As previously discussed, when an authorized holder wishes to share CUI with non-executive branch entities they must enter into agreements or arrangements that adhere to the principles and purposes of the CUI Program. For instance, prepublication review and security policy review must follow standard DoD processes; similarly, disposing of record copies must adhere to their appropriate disposal procedure.

The purpose of the registry is to provide a common framework for safeguarding unclassified information.

The ISOO CUI Registry creates a standard framework for safeguarding unclassified information subject to government-wide controls (access, handling, marking, and dissemination). The Registry promotes transparency with the public by clearly outlining categories and subcategories of sensitive data that need protection; furthermore, it helps ensure federal agencies take a consistent approach in classifying this sensitive data to comply with laws, regulations, and government-wide policies.

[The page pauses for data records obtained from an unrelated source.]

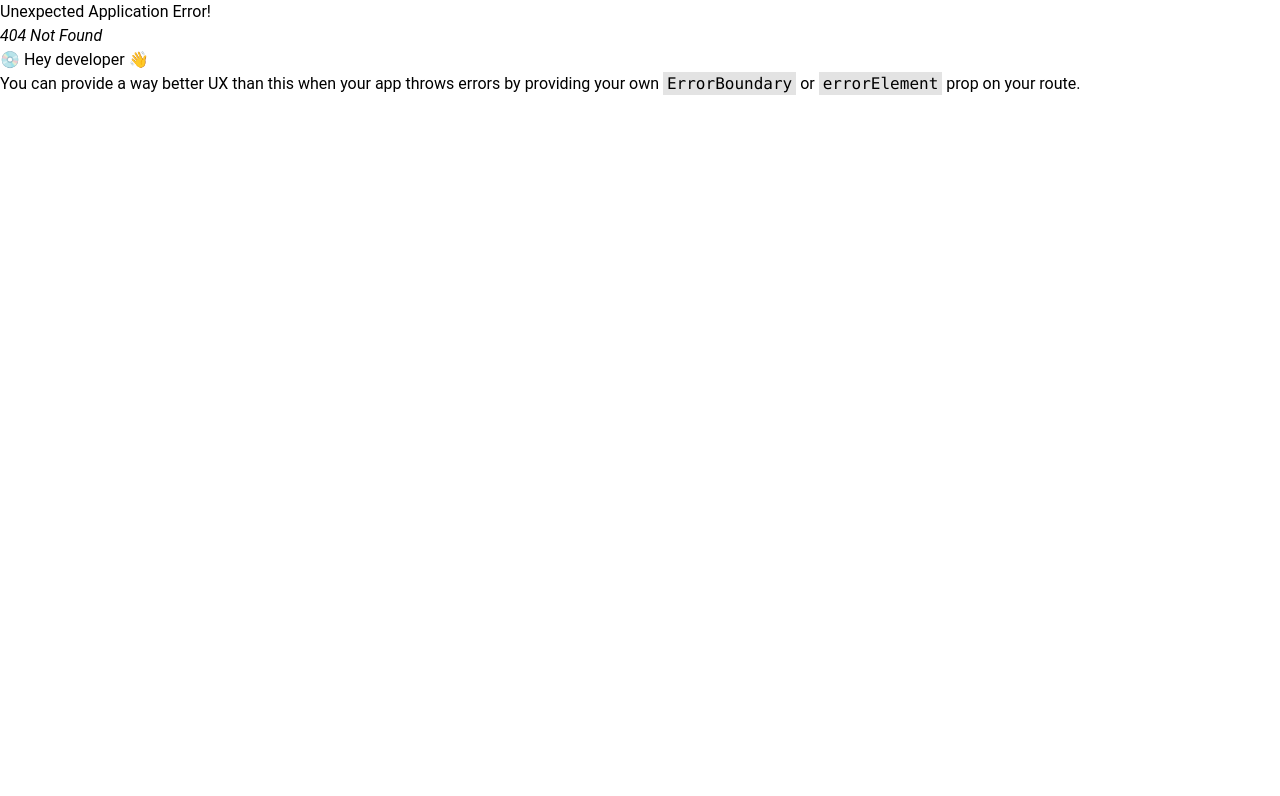
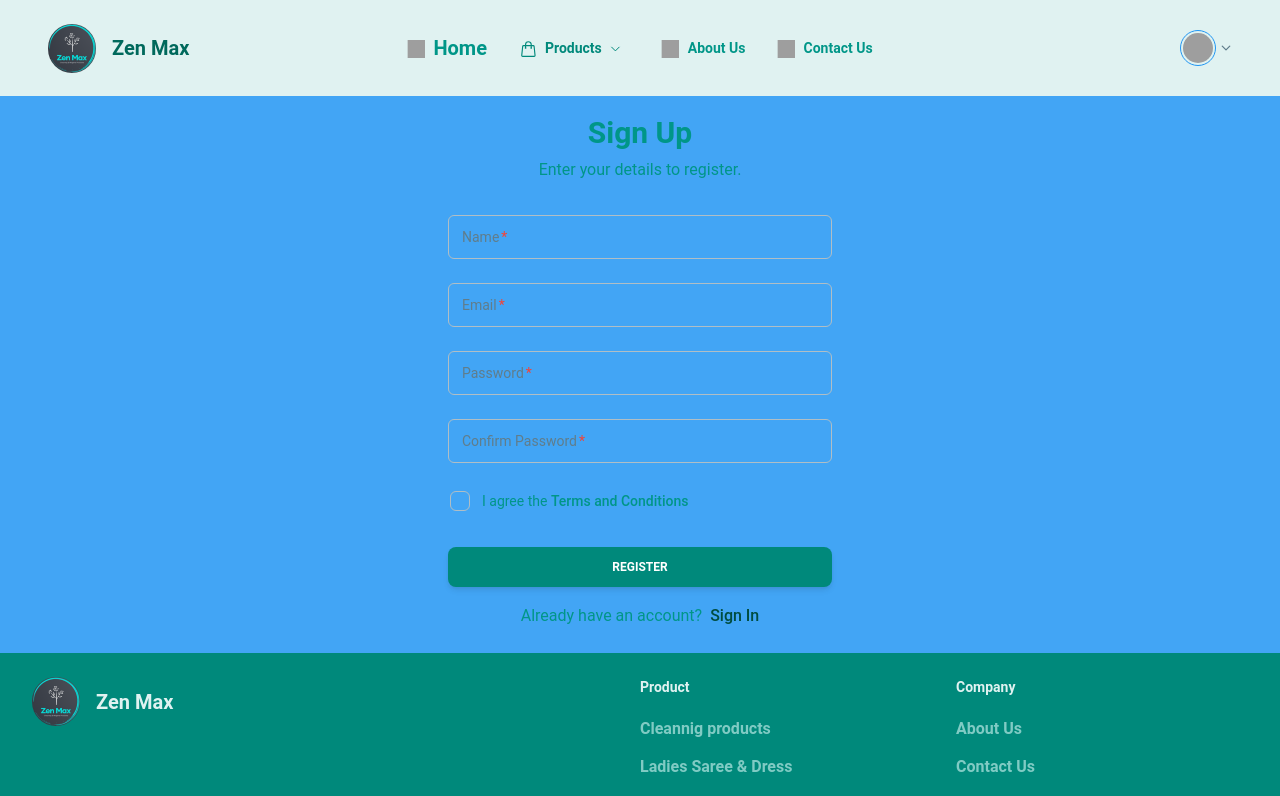
Before and after one commit to AnsariYasirArfat/Ecommerce-FullStack-Project, a React (Vite) app in the folder client/: page /signup in a window 1280 px wide. Before the commit this address had no page. Shown: the top 796 px of the page. Built offline with nearby package versions, Linux system fonts and the light colour scheme; grey boxes are pictures that could not be loaded.

Commit message:
routes added to main.jsx,  signup api connected

```diff
--- a/client/package.json
+++ b/client/package.json
@@ -1,6 +1,7 @@
 {
   "name": "client",
   "private": true,
+  "proxy": "https://ansariyasir-ecommerce-app.onrender.com/",
   "version": "0.0.0",
   "type": "module",
   "scripts": {
@@ -11,6 +12,7 @@
   },
   "dependencies": {
     "@material-tailwind/react": "^2.0.1",
+    "axios": "^1.4.0",
     "localforage": "^1.10.0",
     "match-sorter": "^6.3.1",
     "prop-types": "^15.8.1",
--- a/client/src/Components/SignUp.jsx
+++ b/client/src/Components/SignUp.jsx
@@ -1,3 +1,5 @@
+import axios from "axios";
+import { useState } from "react";
 import {
   Card,
   Input,
@@ -5,8 +7,54 @@ import {
   Button,
   Typography,
 } from "@material-tailwind/react";
+import { NavLink, useNavigate } from "react-router-dom";
 
 function RegistrationForm() {
+  const [name, setName] = useState("");
+  const [email, setEmail] = useState("");
+  const [password, setPassword] = useState("");
+  const [confirmPassword, setconfirmPassword] = useState("");
+  const [agreedToTerms, setAgreedToTerms] = useState(false);
+  const [fieldError, setFieldError] = useState("");
+  const [responseMessage, setResponseMessage] = useState("");
+  const navigate = useNavigate();
+  const handleSignup = async (e) => {
+    e.preventDefault();
+
+    if (!agreedToTerms) {
+      setFieldError("Please agree to the Terms and Conditions.");
+      return;
+    }
+
+    if (password !== confirmPassword) {
+      setFieldError("Passwords do not match.");
+      return;
+    }
+
+    try {
+      const response = await axios.post(
+        "http://localhost:8000/api/v1/auth/signup",
+        {
+          name,
+          email,
+          password,
+        }
+      );
+      // Handle successful signup here,
+      setResponseMessage(response.data.message);
+      console.log(response.data.message);
+
+      // redirect to a different page.
+      navigate("/");
+
+      console.log("Signup successful:", response);
+    } catch (error) {
+      // Handle signup error here, e.g. display an error message
+      console.error("Signup error:", error);
+      console.log(error.response.data.message);
+      setResponseMessage(error.response.data.message);
+    }
+  };
   return (
     <div className="flex justify-center m-4">
       <Card color="transparent" shadow={false}>
@@ -16,19 +64,53 @@ function RegistrationForm() {
         <Typography color="teal" className="mt-1 font-normal text-center ">
           Enter your details to register.
         </Typography>
-        <form className="mt-8 mb-2 w-80 max-w-screen-lg sm:w-96">
+        {responseMessage ? (
+          <p className="text-xl text-center">{responseMessage}!</p>
+        ) : (
+          ""
+        )}
+        <form
+          onSubmit={handleSignup}
+          className="mt-8 mb-2 w-80 max-w-screen-lg sm:w-96"
+        >
           <div className="mb-4 flex flex-col gap-6">
-            <Input color="teal" size="lg" label="Name" />
-            <Input color="teal" size="lg" label="Email" />
-            <Input color="teal" type="password" size="lg" label="Password" />
             <Input
+              onChange={(e) => setName(e.target.value)}
+              color="teal"
+              size="lg"
+              label="Name"
+              required
+            />
+            <Input
+              onChange={(e) => setEmail(e.target.value)}
+              color="teal"
+              size="lg"
+              required
+              label="Email"
+            />
+            <Input
+              onChange={(e) => setPassword(e.target.value)}
               color="teal"
               type="password"
               size="lg"
+              required
+              label="Password"
+            />
+            <Input
+              onChange={(e) => setconfirmPassword(e.target.value)}
+              color="teal"
+              type="password"
+              size="lg"
+              required
               label="Confirm Password"
             />
           </div>
+          <p className="text-red-500">{fieldError}</p>
           <Checkbox
+            name="agreedToTerms"
+            required
+            checked={agreedToTerms}
+            onChange={(e) => setAgreedToTerms(e.target.checked)}
             color="teal"
             label={
               <Typography
@@ -47,17 +129,17 @@ function RegistrationForm() {
             }
             containerProps={{ className: "-ml-2.5" }}
           />
-          <Button className="mt-6 bg-teal-600" fullWidth>
+          <Button type="submit" className="mt-6 bg-teal-600" fullWidth>
             Register
           </Button>
           <Typography color="teal" className="mt-4 text-center font-normal ">
             Already have an account?
-            <a
-              href="#"
+            <NavLink
+              to="/login"
               className="font-medium text-teal-900 pl-2 hover:underline"
             >
               Sign In
-            </a>
+            </NavLink>
           </Typography>
         </form>
       </Card>
--- a/client/src/main.jsx
+++ b/client/src/main.jsx
@@ -15,12 +15,20 @@ import AboutUs from "./Components/AboutUs";
 import ContactUs from "./Components/ContactUs";
 import ProductList from "./Components/ProductList";
 import ProductPage from "./Components/ProductPage";
+import RegistrationForm from "./Components/SignUp";
+import LoginForm from "./Components/Login";
+import ForgotPasswordForm from "./Components/ForgotPasswordForm";
+import ResetPasswordForm from "./Components/ResetPassword";
 
 const MainSection = createBrowserRouter(
   createRoutesFromElements(
     <>
       <Route path="/" element={<App />}>
         <Route index element={<MainBody />} />
+        <Route path="signup" element={<RegistrationForm />} />
+        <Route path="login" element={<LoginForm />} />
+        <Route path="forgotpassword" element={<ForgotPasswordForm />} />
+        <Route path="resetpassword" element={<ResetPasswordForm />} />
         <Route path="about" element={<AboutUs />} />
         <Route path="contact" element={<ContactUs />} />
         <Route path="product" element={<ProductList />} />
```
Also changed, not shown: client/src/App.css (deleted), 2 other files (tests, documents, lock files or other folders).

The CUI Rule affects all Federal executive branch departments and agencies as well as contractors, vendors, and organizations handling Federal information on behalf of an agency. It establishes rules for designating, disseminating, safeguarding, disposing, and disposing of CUI, self-inspection, and oversight requirements. Furthermore, agencies must use a uniform approach to protect sensitive data across their offices, facilities systems, and procedures.

CUI rules provide a uniform framework for classifying information that needs protecting and specific guidance on how to label documents, emails, and electronic storage devices accordingly. Documents or files containing CUI must be identified using either a banner label at the top of each document or by including an indicator in their title bar or filename stating they have CUI. The CUI rule permits agencies to utilize additional administrative markings such as Pre-decisional, Draft, or Deliberative to provide more context about sensitive information. While these supplemental markings don’t impose additional safeguarding or dissemination controls, they can still be displayed prominently on document watermarks and banner labels for added context.

Electronic systems that store CUI must display its specific identifier and associated security controls. This includes email systems, web servers, file storage and archiving systems, and video telepresence systems. It’s creator or authorized holder should review documents containing CUI to ensure it satisfies safeguarding and dissemination criteria before being forwarded to another individual or organization.

Authorized holders must ensure that those participating in meetings or discussions where CUI is shared legal purposes for sharing it, including whether each person is allowed to receive it and document this process.

Once documents no longer require being destroyed, they must be destroyed according to the CUI rule. When doing so, their methods of destruction should make all information indecipherable, unreadable, and irrecoverable – although agencies may employ less expensive approaches than required by classified information destruction regulations – all documents containing CUI must still be identified accordingly.

Few commenters have voiced concerns regarding the new rule’s impact on federal agencies’ ability to work with their partners and contractors and the costs associated with using specialized equipment for shredding CUI paper records. Their concern stems from misinterpreting its mandate for standard methods that do not exceed those required to destroy classified information.